McHenry County Local News

Marengo’s I-90 corridor: Careful to ‘get it right ... '

Economic development at corridor has been high priority for the city

When the I-90 interchange at Route 23 opened in late 2019, Marengo officials saw it as a step toward developing a manufacturing hub.

One year after Marengo’s 2021 mayoral race, in which the direction of the corridor was a top priority, the city is beginning to make slow, albeit steady progress.

The hope for the interchange — a $31.2-million project that connected Route 23 to I-90 — is for the area to welcome manufacturing and industry, officials have long said. The interchange is the first and only that connects McHenry County to I-90.

Manufacturing, in addition to being stable, will bring both more residents and housing to Marengo, said Colleen Helfers, executive director for the Marengo Union Chamber of Commerce

“I’m hoping to see manufacturing come back,” she said. “I believe Marengo is a hidden gem.”

McHenry County Board Chairman Mike Buehler, R-Crystal Lake, said he expects the area to be open to all types of businesses. Adding “good-paying jobs” is a priority.

Before buildings go up, utility work must create the foundation for future businesses, Marengo City Administrator Will Stefaniuk said. To help with that, the city hopes to receive nearly $27 million from the state. The city anticipates some of that money next month.

“We’ve had some growing interest from commercial brokers,” Stefaniuk said. “We’re basically waiting for funding at this point.”

That money is still making its way through state approvals, Stefaniuk said, but is at the final review stage. A portion of that money would then go to the city, which will “greatly impact and expedite development.”

Specifically, the money will be used for water and wastewater infrastructure, both by the tollway and throughout the city, Marengo Director of Public Works Rob Lamz said. That could begin in 2023.

“We have some preliminary ideas of what will be required to put pipe in the ground and construct this,” Lamz said. “We want to make sure we’re making the correct decisions.”

Developments near the corridor could bring growth to not just the city, but the county and greater area, Buehler said. The site sits close to halfway between O’Hare International Airport and Chicago Rockford International Airport.

“In prior decades McHenry County has been somewhat landlocked,” he said. “That can hinder economic development by not having direct access to the interstate system. Now that we have that (access) it will open up opportunities for us.”

Helfers echoed the importance of doing the project right the first time. She called the progress so far setting up the foundation “phenomenal.” She compared going too fast to the California Gold Rush in the 19th century, which saw thousands rush in, but not everyone win.

“I would love to see my children and grandchildren reap the benefits of the corridor,” she said. “It’s important to have the patience and the vision to see that we do this right.”

Stefaniuk, who took the job as the city’s top official this year, said his job priority was to grow Marengo. He sees manufacturing as a path toward “a mix of a lot of things.” If a business park is ultimately built, it could lead to residential, grocery stores or even hotels, he said.
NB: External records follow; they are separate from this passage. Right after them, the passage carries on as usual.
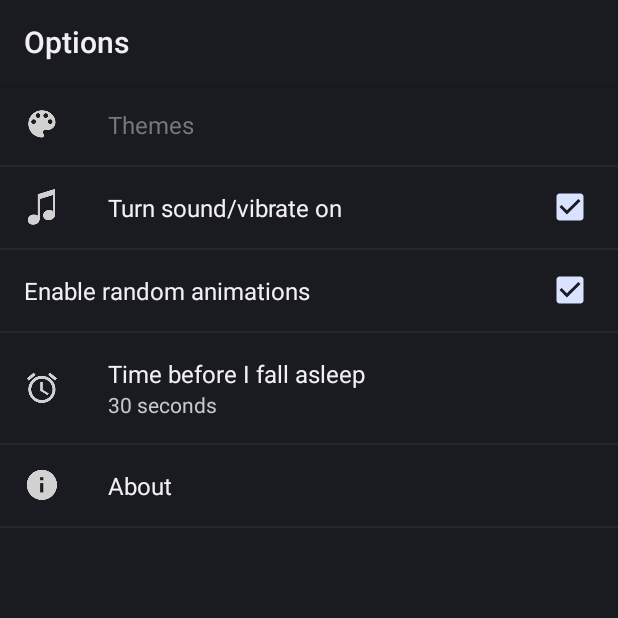
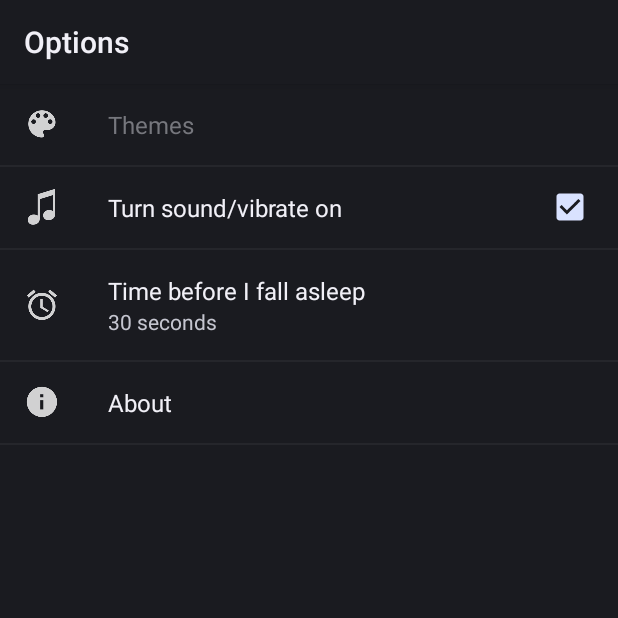
Before and after one commit to caarmen/nounours-android, an Android app: the SettingsActivity screen opened directly, with no data from a screen before it, on a phone screen of 412 x 824 dp, the top half of it. Run offline under Robolectric (Android 15) with nearby library versions, the phone set to English and light mode, and no system bars; pictures from the network do not load.

Commit message:
Removed the setting to enable/disable random animations.
I can't imagine why anybody would disable this.  Simplifying the app.

```diff
--- a/app/src/main/java/ca/rmen/nounours/MainActivity.java
+++ b/app/src/main/java/ca/rmen/nounours/MainActivity.java
@@ -127,7 +127,7 @@ public class MainActivity extends Activity {
         mNounours.setEnableSound(NounoursSettings.isSoundEnabled(this));
         mNounours.setEnableVibrate(NounoursSettings.isSoundEnabled(this));
         mNounours.setIdleTimeout(NounoursSettings.getIdleTimeout(this));
-        mNounours.setEnableRandomAnimations(NounoursSettings.isRandomAnimationEnabled(this));
+        mNounours.setEnableRandomAnimations(true);
         boolean themeChanged = reloadThemeFromPreference();
         if(!themeChanged) mNounours.onResume();
         mNounours.doPing(true);
--- a/app/src/main/java/ca/rmen/nounours/nounours/AndroidNounours.java
+++ b/app/src/main/java/ca/rmen/nounours/nounours/AndroidNounours.java
@@ -115,7 +115,7 @@ public class AndroidNounours extends Nounours {
                     soundFile, themeId);
             setEnableVibrate(NounoursSettings.isSoundEnabled(context));
             setEnableSound(NounoursSettings.isSoundEnabled(context));
-            setEnableRandomAnimations(NounoursSettings.isRandomAnimationEnabled(context));
+            setEnableRandomAnimations(true);
             setIdleTimeout(NounoursSettings.getIdleTimeout(context));
         } catch (final IOException e) {
             Log.e(TAG, "Error initializing nounours", e);
--- a/app/src/main/java/ca/rmen/nounours/settings/NounoursSettings.java
+++ b/app/src/main/java/ca/rmen/nounours/settings/NounoursSettings.java
@@ -27,7 +27,6 @@ import ca.rmen.nounours.Nounours;
 public final class NounoursSettings {
     static final String PREF_THEME = "Theme";
     static final String PREF_SOUND_AND_VIBRATE = "SoundAndVibrate";
-    static final String PREF_RANDOM = "Random";
     static final String PREF_IDLE_TIMEOUT = "IdleTimeout";
 
     private NounoursSettings() {
@@ -36,10 +35,6 @@ public final class NounoursSettings {
 
     public static boolean isSoundEnabled(Context context) {
         return PreferenceManager.getDefaultSharedPreferences(context).getBoolean(PREF_SOUND_AND_VIBRATE, true);
-    }
-
-    public static boolean isRandomAnimationEnabled(Context context) {
-        return PreferenceManager.getDefaultSharedPreferences(context).getBoolean(PREF_RANDOM, true);
     }
 
     public static long getIdleTimeout(Context context) {
--- a/app/src/main/res/values/strings.xml
+++ b/app/src/main/res/values/strings.xml
@@ -50,8 +50,6 @@
 	<string name="startle">Startle</string>
 	<string name="toast_remindMenuButton">Press the MENU button for more options\u2026</string>
 	<string name="themeLoadError">Oops, I couldn\'t load my theme. Try again! Check your network connection</string>
-	<string name="enableRandomAnimations">Enable random animations</string>
-	<string name="disableRandomAnimations">Disable random animations</string>
 	<string name="options">Options</string>
 	<string name="idleTimeout">Time before I fall asleep</string>
 
--- a/app/src/main/res/xml/settings.xml
+++ b/app/src/main/res/xml/settings.xml
@@ -33,11 +33,6 @@
         android:title="@string/enablesound"
         android:defaultValue="true" />
 
-    <CheckBoxPreference
-        android:key="Random"
-        android:title="@string/enableRandomAnimations"
-        android:defaultValue="true" />
-
     <ListPreference
         android:icon="@drawable/ic_pref_idle_timeout"
         android:key="IdleTimeout"
```
Also changed, not shown: 1 other file.
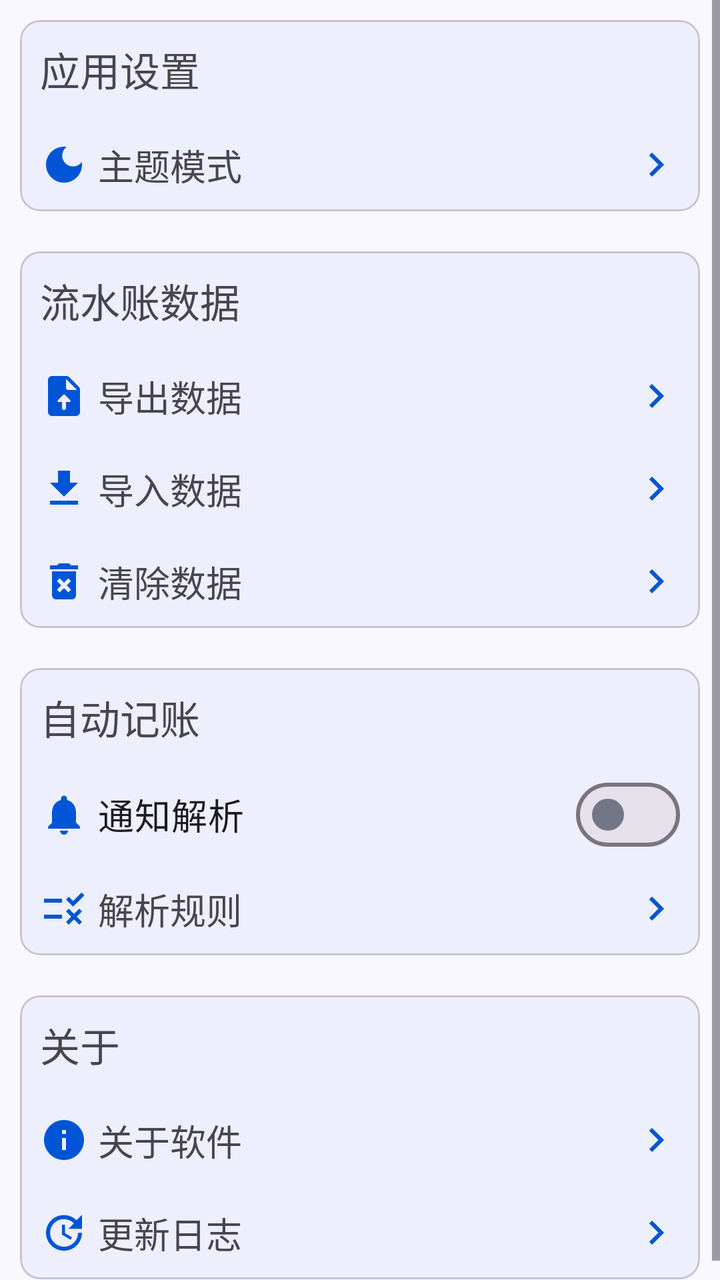
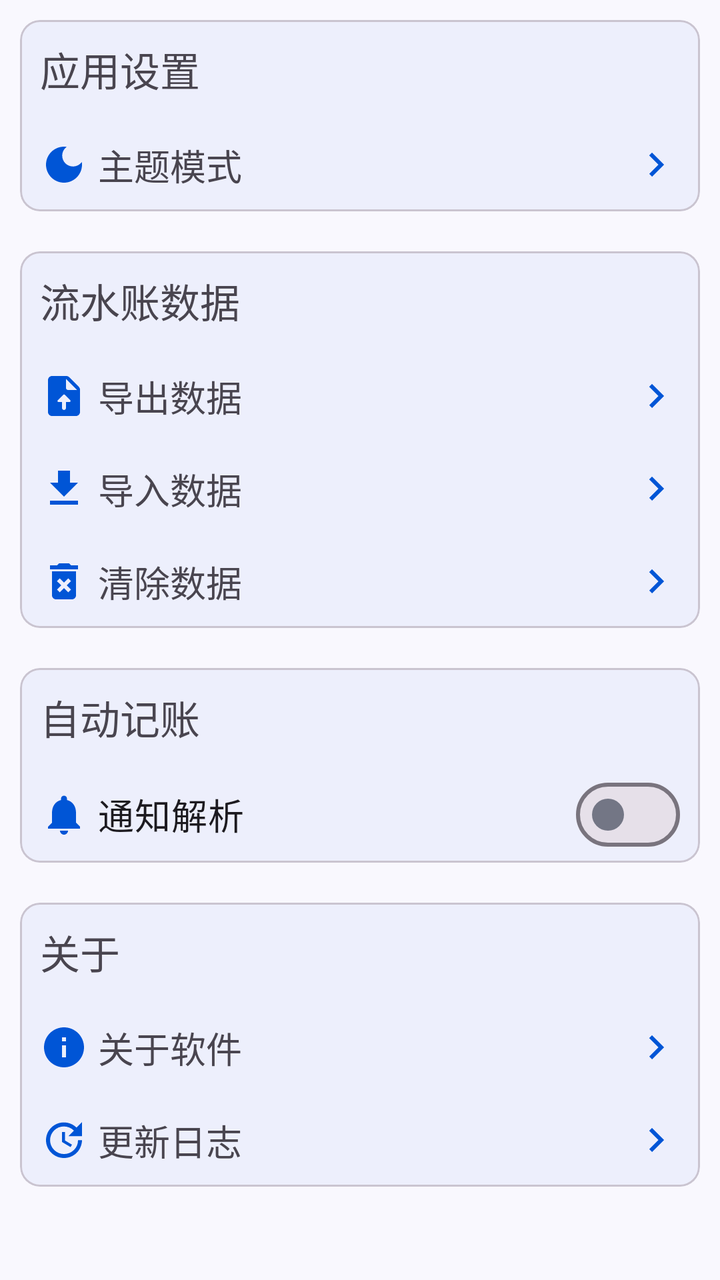

The first picture is an Android layout as it rendered before a commit; the second is the same layout after the commit. The layout source and the unified diff follow.
<!-- AndroidManifest.xml: application theme Theme.ProjectManager -->
<!-- res/layout/fragment_setting.xml -->
<?xml version="1.0" encoding="utf-8"?>
<ScrollView xmlns:android="http://schemas.android.com/apk/res/android"
    xmlns:tools="http://schemas.android.com/tools"
    android:id="@+id/mine_fragment"
    style="@style/PageStyle"
    android:layout_width="match_parent"
    android:layout_height="match_parent"
    android:orientation="vertical"
    tools:context=".ui.setting.SettingFragment">

    <LinearLayout
        android:layout_width="match_parent"
        android:layout_height="wrap_content"
        android:orientation="vertical">

        <com.google.android.material.card.MaterialCardView
            style="@style/ContentCardStyle"
            android:layout_width="match_parent"
            android:layout_height="wrap_content">

            <LinearLayout
                android:layout_width="match_parent"
                android:layout_height="match_parent"
                android:orientation="vertical">

                <com.google.android.material.textview.MaterialTextView
                    style="@style/LabelTextViewStyle"
                    android:layout_width="wrap_content"
                    android:layout_height="wrap_content"
                    android:text="@string/setting" />

                
                <com.google.android.material.textview.MaterialTextView
                    android:id="@+id/setting_theme_mode"
                    style="@style/ClickableSettingOptionStyle"
                    android:layout_width="match_parent"
                    android:layout_height="wrap_content"
                    android:drawableStart="@drawable/baseline_dark_mode_24"
                    android:text="@string/theme_mode" />
            </LinearLayout>
        </com.google.android.material.card.MaterialCardView>

        <com.google.android.material.card.MaterialCardView
            style="@style/ContentCardStyle"
            android:layout_width="match_parent"
            android:layout_height="wrap_content">

            <LinearLayout
                android:layout_width="match_parent"
                android:layout_height="wrap_content"
                android:orientation="vertical">

                <com.google.android.material.textview.MaterialTextView
                    style="@style/LabelTextViewStyle"
                    android:layout_width="wrap_content"
                    android:layout_height="wrap_content"
                    android:text="@string/running_account_data" />

                <com.google.android.material.textview.MaterialTextView
                    android:id="@+id/setting_export_running_account"
                    style="@style/ClickableSettingOptionStyle"
                    android:layout_width="match_parent"
                    android:layout_height="wrap_content"
                    android:drawableStart="@drawable/round_export_data_24"
                    android:text="@string/export_data" />

                <com.google.android.material.textview.MaterialTextView
                    android:id="@+id/setting_import_running_account"
                    style="@style/ClickableSettingOptionStyle"
                    android:layout_width="match_parent"
                    android:layout_height="wrap_content"
                    android:drawableStart="@drawable/baseline_import_data_24"
                    android:text="@string/import_data" />

                <com.google.android.material.textview.MaterialTextView
                    android:id="@+id/setting_clear_running_account"
                    style="@style/ClickableSettingOptionStyle"
                    android:layout_width="match_parent"
                    android:layout_height="wrap_content"
                    android:drawableStart="@drawable/baseline_delete_forever_24"
                    android:text="@string/clear_data" />
            </LinearLayout>
        </com.google.android.material.card.MaterialCardView>

        <com.google.android.material.card.MaterialCardView
            style="@style/ContentCardStyle"
            android:layout_width="match_parent"
            android:layout_height="wrap_content">

            <LinearLayout
                android:layout_width="match_parent"
                android:layout_height="wrap_content"
                android:orientation="vertical">

                <com.google.android.material.textview.MaterialTextView
                    style="@style/LabelTextViewStyle"
                    android:layout_width="wrap_content"
                    android:layout_height="wrap_content"
                    android:text="@string/auto_bookkeeping" />

                <com.google.android.material.materialswitch.MaterialSwitch
                    android:id="@+id/notification_analysis_switch"
                    style="@style/SwitchSettingOptionStyle"
                    android:layout_width="match_parent"
                    android:layout_height="wrap_content"
                    android:drawableStart="@drawable/baseline_notifications_24"
                    android:text="@string/notification_analysis_mode" />

                <LinearLayout
                    android:id="@+id/notification_analysis_option_layout"
                    android:layout_width="match_parent"
                    android:layout_height="wrap_content"
                    android:orientation="vertical">

                    <com.google.android.material.textview.MaterialTextView
                        android:id="@+id/setting_notification_analysis_rules"
                        style="@style/ClickableSettingOptionStyle"
                        android:layout_width="match_parent"
                        android:layout_height="wrap_content"
                        android:drawableStart="@drawable/baseline_rule_24"
                        android:text="@string/notification_analysis_rules" />
                </LinearLayout>
            </LinearLayout>
        </com.google.android.material.card.MaterialCardView>

        <com.google.android.material.card.MaterialCardView
            style="@style/ContentCardStyle"
            android:layout_width="match_parent"
            android:layout_height="wrap_content">

            <LinearLayout
                android:layout_width="match_parent"
                android:layout_height="match_parent"
                android:orientation="vertical">

                <com.google.android.material.textview.MaterialTextView
                    style="@style/LabelTextViewStyle"
                    android:layout_width="wrap_content"
                    android:layout_height="wrap_content"
                    android:text="@string/about" />

                
                <com.google.android.material.textview.MaterialTextView
                    android:id="@+id/setting_about"
                    style="@style/ClickableSettingOptionStyle"
                    android:layout_width="match_parent"
                    android:layout_height="wrap_content"
                    android:drawableStart="@drawable/baseline_info_24"
                    android:text="@string/about_software" />

                <com.google.android.material.textview.MaterialTextView
                    android:id="@+id/setting_update_log"
                    style="@style/ClickableSettingOptionStyle"
                    android:layout_width="match_parent"
                    android:layout_height="wrap_content"
                    android:drawableStart="@drawable/baseline_update_24"
                    android:text="@string/update_log" />
            </LinearLayout>
        </com.google.android.material.card.MaterialCardView>
    </LinearLayout>
</ScrollView>
<!-- resources referenced by this layout -->
<resources>
  <!-- drawable baseline_import_data_24 (drawable) -->
  <vector xmlns:android="http://schemas.android.com/apk/res/android" android:height="24dp" android:tint="#000000" android:viewportHeight="24" android:viewportWidth="24" android:width="24dp">
        
      <path android:fillColor="@android:color/white" android:pathData="M19,9h-4V3H9v6H5l7,7 7,-7zM5,18v2h14v-2H5z"/>
      
  </vector>
  <!-- drawable baseline_info_24 (drawable) -->
  <vector xmlns:android="http://schemas.android.com/apk/res/android" android:height="24dp" android:tint="#000000" android:viewportHeight="24" android:viewportWidth="24" android:width="24dp">
        
      <path android:fillColor="@android:color/white" android:pathData="M12,2C6.48,2 2,6.48 2,12s4.48,10 10,10 10,-4.48 10,-10S17.52,2 12,2zM13,17h-2v-6h2v6zM13,9h-2L11,7h2v2z"/>
      
  </vector>
  <string name="about">关于</string>
  <string name="about_software">关于软件</string>
  <string name="auto_bookkeeping">自动记账</string>
  <string name="clear_data">清除数据</string>
  <string name="export_data">导出数据</string>
  <string name="import_data">导入数据</string>
  <string name="notification_analysis_mode">通知解析</string>
  <string name="notification_analysis_rules">解析规则</string>
  <string name="running_account_data">流水账数据</string>
  <string name="setting">应用设置</string>
  <string name="theme_mode">主题模式</string>
  <string name="update_log">更新日志</string>
  <style name="ContentCardStyle">
          <item name="cardBackgroundColor">@color/card_background</item>
          <item name="cardCornerRadius">10dp</item>
          <item name="android:layout_margin">10dp</item>
      </style>
  <style name="LabelTextViewStyle">
          <item name="android:paddingStart">10dp</item>
          <item name="android:paddingEnd">10dp</item>
          <item name="android:paddingTop">10dp</item>
          <item name="android:paddingBottom">10dp</item>
          <item name="android:textSize">20sp</item>
      </style>
  <style name="PageStyle">
          <item name="android:fitsSystemWindows">true</item>
          <item name="android:background">@color/page_background</item>
      </style>
  <style name="SwitchSettingOptionStyle" parent="Widget.Material3.CompoundButton.MaterialSwitch">
          <item name="android:drawablePadding">5dp</item>
          <item name="thumbTint">@color/switch_thumb_color_selector</item>
          <item name="android:textSize">18sp</item>
          <item name="android:padding">10dp</item>
      </style>
  <!-- drawable baseline_keyboard_arrow_right_24 (drawable) -->
  <vector xmlns:android="http://schemas.android.com/apk/res/android" android:autoMirrored="true" android:height="24dp" android:tint="#000000" android:viewportHeight="24" android:viewportWidth="24" android:width="24dp">
        
      <path android:fillColor="@android:color/white" android:pathData="M8.59,16.59L13.17,12 8.59,7.41 10,6l6,6 -6,6 -1.41,-1.41z"/>
      
  </vector>
  <color name="card_background">#edeffc</color>
  <color name="page_background">#f9f8fe</color>
  <color name="theme_blue">#0055d6</color>
  <color name="theme_blue_variant">#dae1fe</color>
  <color name="white">#FFFFFFFF</color>
  <color name="teal_200">#FF03DAC5</color>
  <color name="teal_700">#FF018786</color>
  <color name="black">#FF000000</color>
  <style name="ToolBarStyle" parent="Widget.Material3.Toolbar">
          <item name="android:background">@color/toolbar_background</item>
          <item name="navigationIconTint">@color/theme_blue</item>
          <item name="contentInsetStart">10dp</item>
          <item name="titleTextAppearance">@style/TitleStyle</item>
      </style>
  <color name="toolbar_background">#ebedfa</color>
  <style name="TitleStyle">
          <item name="android:textSize">23sp</item>
          <item name="android:textColor">@color/black</item>
      </style>
  <!-- unchanged entries left out for length: 8 -->
</resources>

<!-- the commit's change to res/layout/fragment_setting.xml (unified diff, before → after) -->
@@ -110,7 +110,8 @@
                     android:id="@+id/notification_analysis_option_layout"
                     android:layout_width="match_parent"
                     android:layout_height="wrap_content"
-                    android:orientation="vertical">
+                    android:orientation="vertical"
+                    android:visibility="gone">
 
                     <com.google.android.material.textview.MaterialTextView
                         android:id="@+id/setting_notification_analysis_rules"
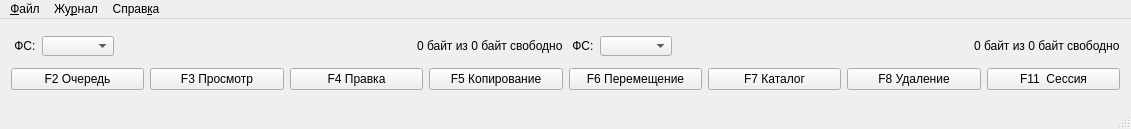
Before: the Qt Designer form mainwindow.ui in cc3k/DataTransfer, drawn with Qt 5.
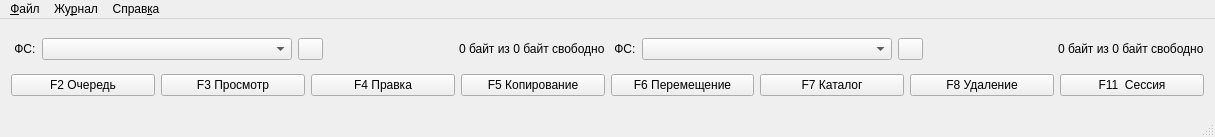
After: the same form once the commit is applied.

What changed in the file:
```diff
--- a/mainwindow.ui
+++ b/mainwindow.ui
@@ -6,8 +6,8 @@
    <rect>
     <x>0</x>
     <y>0</y>
-    <width>1131</width>
-    <height>129</height>
+    <width>1215</width>
+    <height>137</height>
    </rect>
   </property>
   <property name="windowTitle">
@@ -43,10 +43,16 @@
         </item>
         <item>
          <widget class="QComboBox" name="comboBoxExplorerLeft">
+          <property name="minimumSize">
+           <size>
+            <width>250</width>
+            <height>0</height>
+           </size>
+          </property>
           <property name="maximumSize">
            <size>
             <width>250</width>
-            <height>20</height>
+            <height>25</height>
            </size>
           </property>
           <property name="sizeAdjustPolicy">
@@ -54,6 +60,19 @@
           </property>
          </widget>
         </item>
+        <item>
+         <widget class="QPushButton" name="pushButton">
+          <property name="maximumSize">
+           <size>
+            <width>25</width>
+            <height>25</height>
+           </size>
+          </property>
+          <property name="text">
+           <string/>
+          </property>
+         </widget>
+        </item>
         <item>
          <spacer name="horizontalSpacer">
           <property name="orientation">
@@ -108,10 +127,16 @@
         </item>
         <item>
          <widget class="QComboBox" name="comboBoxExplorerRight">
+          <property name="minimumSize">
+           <size>
+            <width>250</width>
+            <height>0</height>
+           </size>
+          </property>
           <property name="maximumSize">
            <size>
             <width>250</width>
-            <height>20</height>
+            <height>25</height>
            </size>
           </property>
           <property name="sizeAdjustPolicy">
@@ -119,6 +144,19 @@
           </property>
          </widget>
         </item>
+        <item>
+         <widget class="QPushButton" name="pushButton_2">
+          <property name="maximumSize">
+           <size>
+            <width>25</width>
+            <height>25</height>
+           </size>
+          </property>
+          <property name="text">
+           <string/>
+          </property>
+         </widget>
+        </item>
         <item>
          <spacer name="horizontalSpacer_2">
           <property name="orientation">
@@ -222,7 +260,7 @@
     <rect>
      <x>0</x>
      <y>0</y>
-     <width>1131</width>
+     <width>1215</width>
      <height>28</height>
     </rect>
    </property>
```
“If we get funding this year, commercial can sprout up in the next two or three years, depending on what kind of outfit it is,” Stefaniuk said.

Still, some disagreement about the corridor has come up. In last year’s mayoral race between Mayor John Koziol and James Regelin, the pair disagreed on the strategic direction of the corridor. Regelin also said Koziol had not been aggressive enough in pursuing new developments.

Koziol said a lot had been accomplished in his first term, and he wanted business expansion paired with a “buffer zone.” But Regelin said he wanted a medical facility built in the area.

“Hopefully Marengo becomes a premiere industrial, maybe manufacturing or business community, but then you go maybe eight miles north and we’re back in the nice, small community feel,” Koziol said in 2021. “I never want to lose that.”

Koziol could not be reached for comment for this story.

The county also expects to continue a “strong supportive role” in any development, Buehler said. In addition to having helped fund the I-90 corridor project with $7.7 million, expanding the county’s Enterprise Zone to include Marengo could help incentivize businesses.

The county has also included the corridor’s development as part of its strategic plan for the next few decades.

“I think things have been moving,” Buehler said. “Outwardly it may appear nothing is happening, but there have been conversations on what’s going to be needed down there for [years],” he said. “Getting it right is more important than getting it done fast.”